» What you will do: When checking the entries below, count every line with the word "after", then give only that number.

» Material for this task:
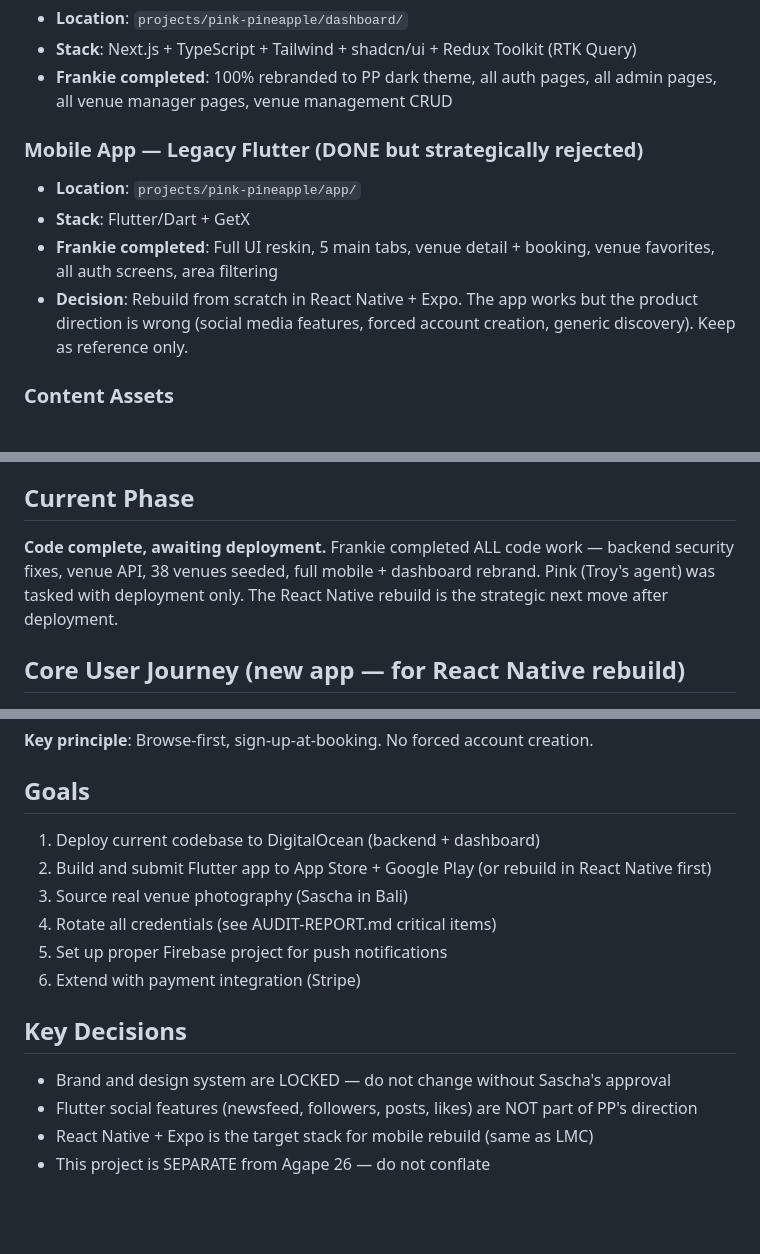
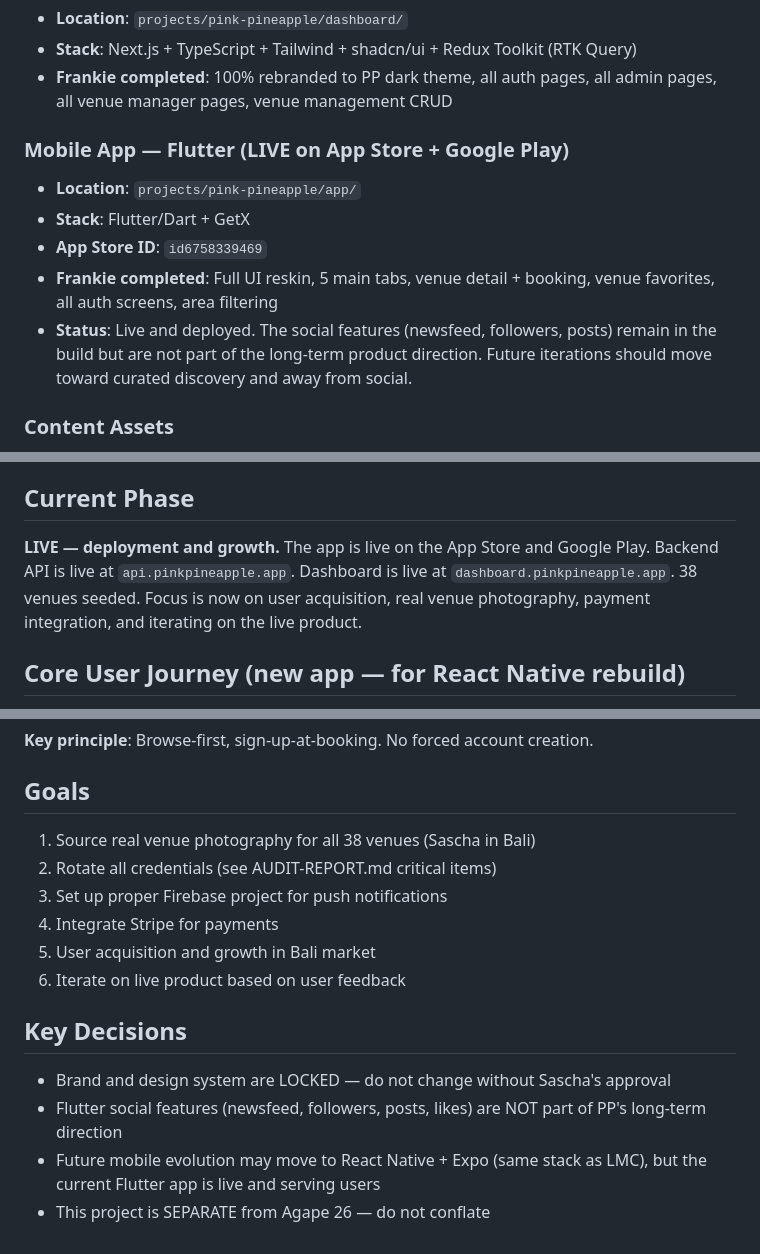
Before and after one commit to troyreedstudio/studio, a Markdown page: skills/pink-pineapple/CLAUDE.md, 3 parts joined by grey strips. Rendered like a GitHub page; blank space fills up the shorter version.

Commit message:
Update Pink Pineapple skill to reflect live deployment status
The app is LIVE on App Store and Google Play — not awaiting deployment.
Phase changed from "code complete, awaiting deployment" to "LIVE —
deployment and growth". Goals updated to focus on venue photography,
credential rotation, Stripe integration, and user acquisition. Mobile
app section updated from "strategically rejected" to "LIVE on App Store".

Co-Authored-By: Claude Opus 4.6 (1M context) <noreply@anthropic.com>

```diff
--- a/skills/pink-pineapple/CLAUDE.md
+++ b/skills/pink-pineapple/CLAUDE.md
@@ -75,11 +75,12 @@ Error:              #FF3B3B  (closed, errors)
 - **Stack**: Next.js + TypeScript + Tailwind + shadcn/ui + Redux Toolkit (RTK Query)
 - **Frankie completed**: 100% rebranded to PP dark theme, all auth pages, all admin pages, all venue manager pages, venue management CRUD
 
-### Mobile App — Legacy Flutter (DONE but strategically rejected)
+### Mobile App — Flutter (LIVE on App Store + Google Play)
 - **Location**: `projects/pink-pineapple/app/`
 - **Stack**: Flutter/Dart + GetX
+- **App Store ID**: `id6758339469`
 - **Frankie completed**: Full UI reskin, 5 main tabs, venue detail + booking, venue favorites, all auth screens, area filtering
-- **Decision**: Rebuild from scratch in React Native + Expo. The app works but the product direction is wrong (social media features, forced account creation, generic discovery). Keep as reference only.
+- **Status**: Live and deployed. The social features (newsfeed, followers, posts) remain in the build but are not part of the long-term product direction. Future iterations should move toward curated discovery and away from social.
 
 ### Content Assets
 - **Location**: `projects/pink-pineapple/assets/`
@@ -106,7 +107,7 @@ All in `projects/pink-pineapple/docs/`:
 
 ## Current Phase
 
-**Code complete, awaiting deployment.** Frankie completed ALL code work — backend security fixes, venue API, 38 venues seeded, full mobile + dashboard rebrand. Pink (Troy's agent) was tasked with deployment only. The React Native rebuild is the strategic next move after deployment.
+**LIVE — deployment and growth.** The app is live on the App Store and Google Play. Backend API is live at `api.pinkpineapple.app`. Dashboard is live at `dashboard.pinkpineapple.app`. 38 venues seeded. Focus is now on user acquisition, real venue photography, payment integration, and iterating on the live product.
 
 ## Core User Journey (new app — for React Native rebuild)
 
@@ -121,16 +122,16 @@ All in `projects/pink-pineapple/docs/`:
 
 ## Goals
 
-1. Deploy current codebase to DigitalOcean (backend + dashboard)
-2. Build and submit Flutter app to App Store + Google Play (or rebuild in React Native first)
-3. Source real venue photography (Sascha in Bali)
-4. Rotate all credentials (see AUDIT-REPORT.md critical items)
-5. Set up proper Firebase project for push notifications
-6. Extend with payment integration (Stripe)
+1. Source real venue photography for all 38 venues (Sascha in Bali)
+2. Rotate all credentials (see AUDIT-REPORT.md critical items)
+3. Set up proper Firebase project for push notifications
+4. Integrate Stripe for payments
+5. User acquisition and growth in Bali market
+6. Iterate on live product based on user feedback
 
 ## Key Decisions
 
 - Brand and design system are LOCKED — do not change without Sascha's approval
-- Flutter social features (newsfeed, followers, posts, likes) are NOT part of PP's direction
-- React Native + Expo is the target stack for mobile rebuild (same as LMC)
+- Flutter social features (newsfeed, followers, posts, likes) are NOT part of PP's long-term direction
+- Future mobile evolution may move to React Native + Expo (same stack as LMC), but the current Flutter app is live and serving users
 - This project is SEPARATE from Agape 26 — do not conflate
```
--
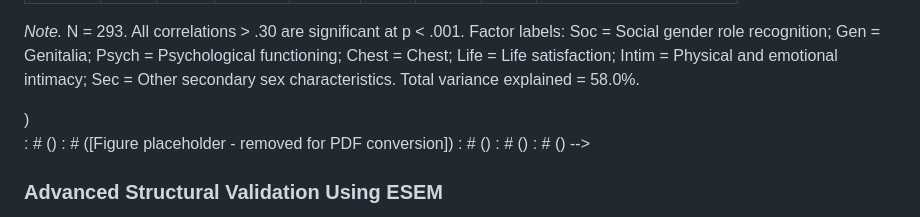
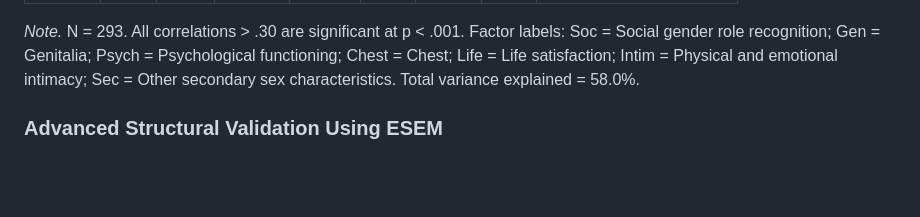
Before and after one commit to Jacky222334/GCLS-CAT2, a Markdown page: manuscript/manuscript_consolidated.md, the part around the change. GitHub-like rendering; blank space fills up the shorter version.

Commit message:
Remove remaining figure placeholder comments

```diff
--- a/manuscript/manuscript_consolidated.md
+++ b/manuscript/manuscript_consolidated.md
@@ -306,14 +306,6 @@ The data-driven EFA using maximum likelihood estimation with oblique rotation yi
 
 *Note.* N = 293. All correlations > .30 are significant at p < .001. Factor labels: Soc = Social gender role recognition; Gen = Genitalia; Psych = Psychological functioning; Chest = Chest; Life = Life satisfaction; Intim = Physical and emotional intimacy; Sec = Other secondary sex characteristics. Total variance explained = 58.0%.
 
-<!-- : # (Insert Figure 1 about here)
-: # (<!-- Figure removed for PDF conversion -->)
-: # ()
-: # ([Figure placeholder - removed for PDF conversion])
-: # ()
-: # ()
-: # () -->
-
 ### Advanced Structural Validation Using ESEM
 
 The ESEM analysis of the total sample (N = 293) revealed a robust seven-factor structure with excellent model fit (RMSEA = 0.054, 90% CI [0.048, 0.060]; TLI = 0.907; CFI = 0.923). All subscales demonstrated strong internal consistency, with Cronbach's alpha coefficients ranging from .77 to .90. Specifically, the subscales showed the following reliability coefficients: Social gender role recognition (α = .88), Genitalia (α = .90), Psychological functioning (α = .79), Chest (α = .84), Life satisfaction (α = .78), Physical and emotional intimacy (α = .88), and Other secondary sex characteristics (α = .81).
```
* * *
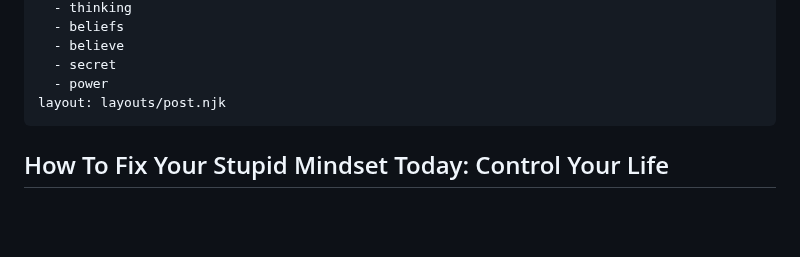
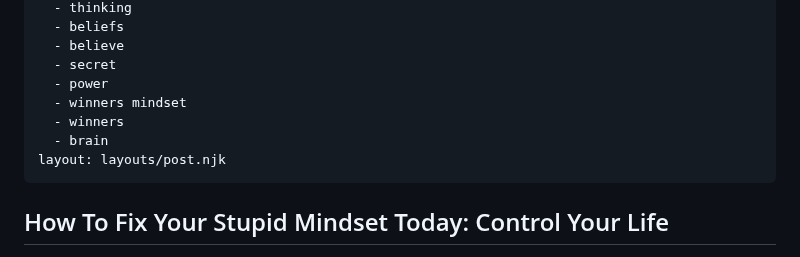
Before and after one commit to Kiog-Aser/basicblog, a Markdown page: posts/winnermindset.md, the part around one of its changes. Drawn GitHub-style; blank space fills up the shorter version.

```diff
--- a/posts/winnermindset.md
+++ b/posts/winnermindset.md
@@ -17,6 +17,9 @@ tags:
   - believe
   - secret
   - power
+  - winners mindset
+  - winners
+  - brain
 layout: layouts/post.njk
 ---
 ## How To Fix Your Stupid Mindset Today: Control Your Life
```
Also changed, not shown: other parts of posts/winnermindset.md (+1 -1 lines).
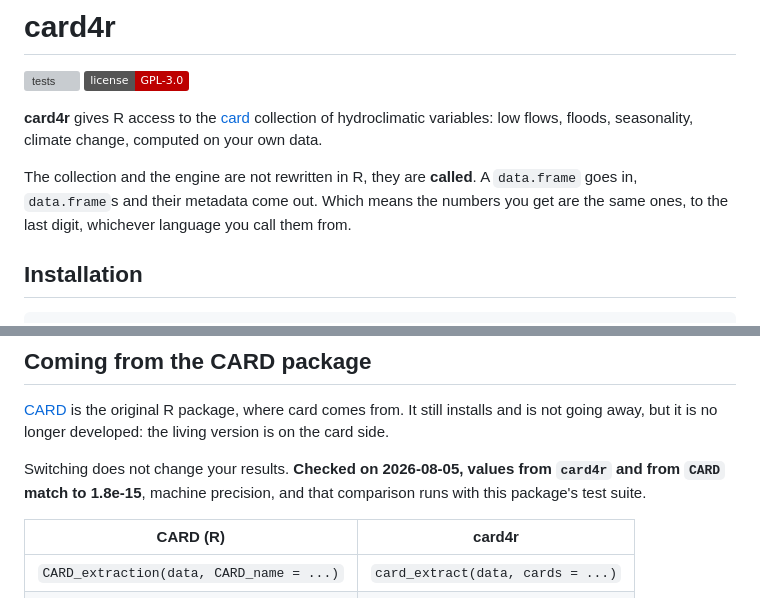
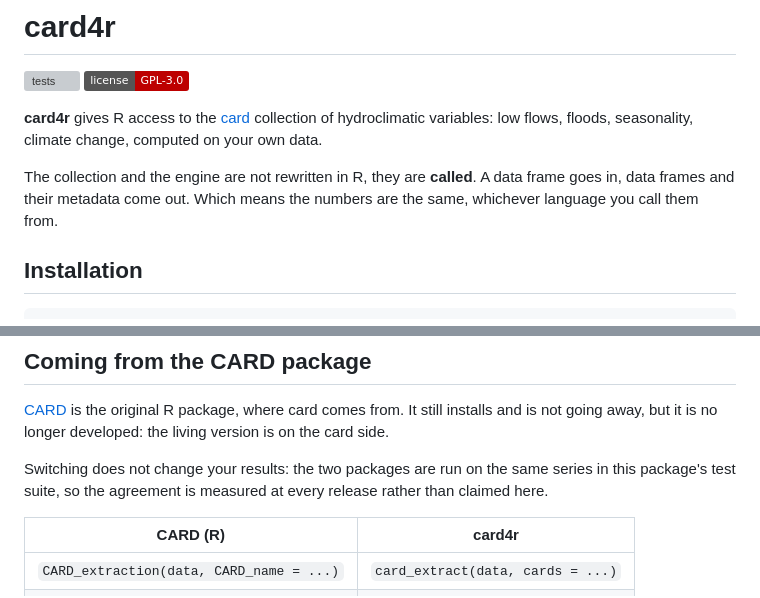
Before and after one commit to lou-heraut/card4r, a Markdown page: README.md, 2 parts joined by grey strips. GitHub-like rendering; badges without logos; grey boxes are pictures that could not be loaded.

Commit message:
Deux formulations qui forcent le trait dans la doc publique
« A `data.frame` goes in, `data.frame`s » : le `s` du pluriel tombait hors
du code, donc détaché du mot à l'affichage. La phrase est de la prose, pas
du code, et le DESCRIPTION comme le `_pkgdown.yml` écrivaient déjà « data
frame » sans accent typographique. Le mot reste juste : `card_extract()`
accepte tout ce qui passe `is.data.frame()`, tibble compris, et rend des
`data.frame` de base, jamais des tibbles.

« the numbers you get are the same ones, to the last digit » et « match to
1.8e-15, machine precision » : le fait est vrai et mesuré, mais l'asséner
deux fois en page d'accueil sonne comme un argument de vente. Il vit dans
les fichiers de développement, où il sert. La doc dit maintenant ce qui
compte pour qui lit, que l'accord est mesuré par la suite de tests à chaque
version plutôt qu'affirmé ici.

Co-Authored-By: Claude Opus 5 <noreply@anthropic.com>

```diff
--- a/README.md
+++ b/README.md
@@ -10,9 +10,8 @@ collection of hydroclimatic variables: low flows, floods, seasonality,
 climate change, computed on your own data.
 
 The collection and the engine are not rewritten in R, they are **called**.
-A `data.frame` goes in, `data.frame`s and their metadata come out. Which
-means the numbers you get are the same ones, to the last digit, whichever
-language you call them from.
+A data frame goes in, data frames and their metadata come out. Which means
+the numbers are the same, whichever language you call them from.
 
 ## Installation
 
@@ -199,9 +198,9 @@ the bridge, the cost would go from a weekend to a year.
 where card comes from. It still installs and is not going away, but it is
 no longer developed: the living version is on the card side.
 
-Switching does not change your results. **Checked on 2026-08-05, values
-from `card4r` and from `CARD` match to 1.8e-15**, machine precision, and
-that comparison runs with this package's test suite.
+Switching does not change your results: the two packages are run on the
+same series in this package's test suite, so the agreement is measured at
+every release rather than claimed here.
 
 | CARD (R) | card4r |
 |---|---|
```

» Task response: 5